it helped convey a clear picture of how welfare became what it is today.
50 of 56 people found this review helpful
This is 2015's must-read book. I highly recommend it. Hopefully it will cause some to act and demand change to the horrible situation that the poor live in in this country.
17 of 19 people found this review helpful
This book is profoundly eye opening and deserves to be the foundation for a new public debate about how our society addresses the issue of extreme, third-world like poverty in America.
22 of 25 people found this review helpful
This book should be required reading for anyone involved in policy-making regarding the poor, perhaps required reading for anyone who votes. We Americans ought to be ashamed of ourselves for allowing any child to live in such dire circumstances. We should be ashamed for blaming poor people for being poor when we have seen jobs shipped overseas, when we have allowed giant corporations to pay indecent wages and yet offer no benefits, and when we have demanded "workfare, not "welfare" but done nothing about the accompanying childcare crises. Shame on the lawmakers who cater more and more to the .01%, shame on the president who created the welfare queen myth, and shame on us for voting them in to power! I applaud these authors for a very readable, well-researched, chilling account of the new poverty in America and for their attempt to expose the idea that poor people just don't want to work for what it is: 99.9% myth.
8 of 9 people found this review helpful
The awareness has to start somewhere, and this book is a good start.
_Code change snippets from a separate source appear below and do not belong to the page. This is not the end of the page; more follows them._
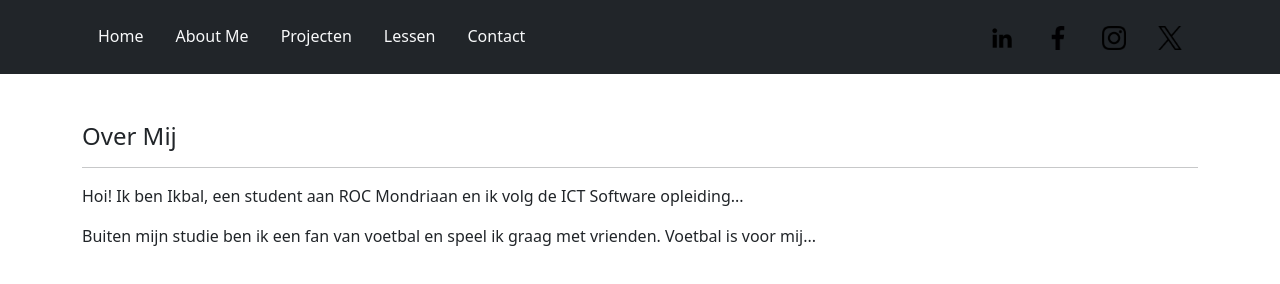
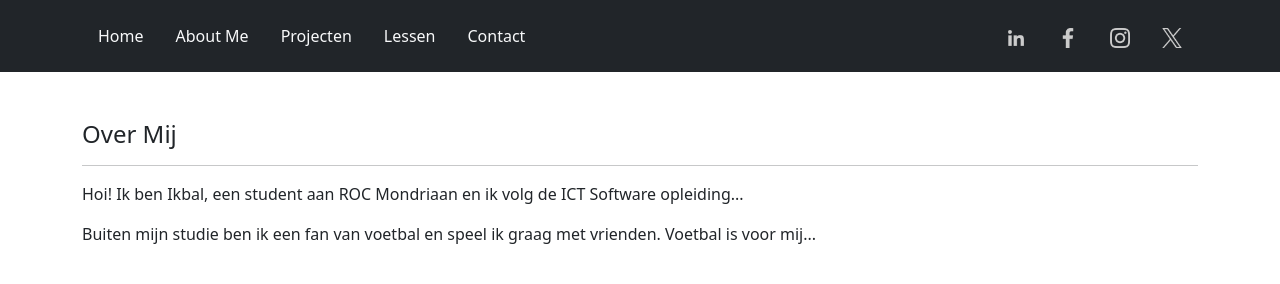
Before and after one commit to IKbalsayinta/Ikbalsayinta.github.io, a plain HTML site: page aboutme.html in a window 1280 px wide. Drawn offline with nearby package versions, Linux system fonts and the light colour scheme.

Commit message:
color invert voor icons

```diff
--- a/aboutme.html
+++ b/aboutme.html
@@ -5,6 +5,16 @@
     <meta name="viewport" content="width=device-width, initial-scale=1.0" />
     <title>About Me</title>
     <link href="https://cdn.jsdelivr.net/npm/bootstrap@5.3.0-alpha1/dist/css/bootstrap.min.css" rel="stylesheet">
+    <style>
+        .icons {
+            width: 20px;
+            filter: invert(80%);
+        }
+
+        .icons:hover {
+            filter: invert(100%);
+        }
+    </style>
 </head>
 <body>
 
@@ -18,10 +28,10 @@
             <li class="nav-item"><a href="contact.html" class="nav-link text-light">Contact</a></li>
         </ul>
         <ul class="nav">
-            <li class="nav-item"><a href="#" class="nav-link text-light"><img src="img/linkedin.png" alt="LinkedIn" width="24" /></a></li>
-            <li class="nav-item"><a href="#" class="nav-link text-light"><img src="img/facebook-app-symbol.png" alt="Facebook" width="24" /></a></li>
-            <li class="nav-item"><a href="#" class="nav-link text-light"><img src="img/instagram.png" alt="Instagram" width="24" /></a></li>
-            <li class="nav-item"><a href="#" class="nav-link text-light"><img src="img/twitter.png" alt="Twitter" width="24" /></a></li>
+            <li class="nav-item"><a href="#" class="nav-link text-light"><img class="icons" src="img/linkedin.png" alt="LinkedIn" width="24" /></a></li>
+            <li class="nav-item"><a href="#" class="nav-link text-light"><img class="icons" src="img/facebook-app-symbol.png" alt="Facebook" width="24" /></a></li>
+            <li class="nav-item"><a href="#" class="nav-link text-light"><img class="icons" src="img/instagram.png" alt="Instagram" width="24" /></a></li>
+            <li class="nav-item"><a href="#" class="nav-link text-light"><img class="icons" src="img/twitter.png" alt="Twitter" width="24" /></a></li>
         </ul>
     </div>
 </header>
```
Also changed, not shown: contact.html (+14 -4 lines), index.html (+14 -4 lines), lessen.html (+13 -4 lines), projecten.html (+13 -4 lines).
It tells the stories of couple of families that struggle with extreme poverty.
Some reviewer suggested that the book lacks deep political analysis and did not provide well-thought solutions, so, it is worth pointing out that this book is meant to be small in size and content, so the reader won't get overwhelmed. Basically the target audience of his book is simply: everyone!
It is worth mentioning that there are lots of factors that effect the (family) which is the core component of any society, and finance is just one factor. Poverty is a side effect of much deeper problems. The core problem lays in the moral philosophy. Take political corruption for example, why does most politicians get corrupt when they get to power?
Did you notice that broken homes (usually) yield broken homes? And even if one manages to survive a broken home and get successful, he carries a psychic scar all his life!
There are rich broken homes, poverty is just one of the factors.
We need more social studies to find out the reasons behind the decline of moral compass, and come up with radical solutions, not just get rid of the side effects.
My two cents.
2 of 2 people found this review helpful
It is hard to hear about the poverty in this country, given how wealthy this nation is. It can be hard to hear, but it is also moving, the people are real, their spirits are strong, their resilience amazing. This is an important book not simply because it shows how welfare reforms have failed, and the poor don't have a voice in Govt - don't we already know that? This book is important because it puts names and faces to the struggling, and tells us how they survive through amazing obstacles. Forget about books that talk about great climbs up Mt Everest - here is a survival story for the modern age.
2 of 2 people found this review helpful
Sensational book. An insight into poverty in America that everyone should know about. The reading is great. Only criticism I have is that many of the policy recommendations need a lot more careful thought. I would recommend this book to everyone unreservedly.
15 of 20 people found this review helpful
Easy to follow explanation of extreme poverty in a rich country. A cautionary tale for Brits.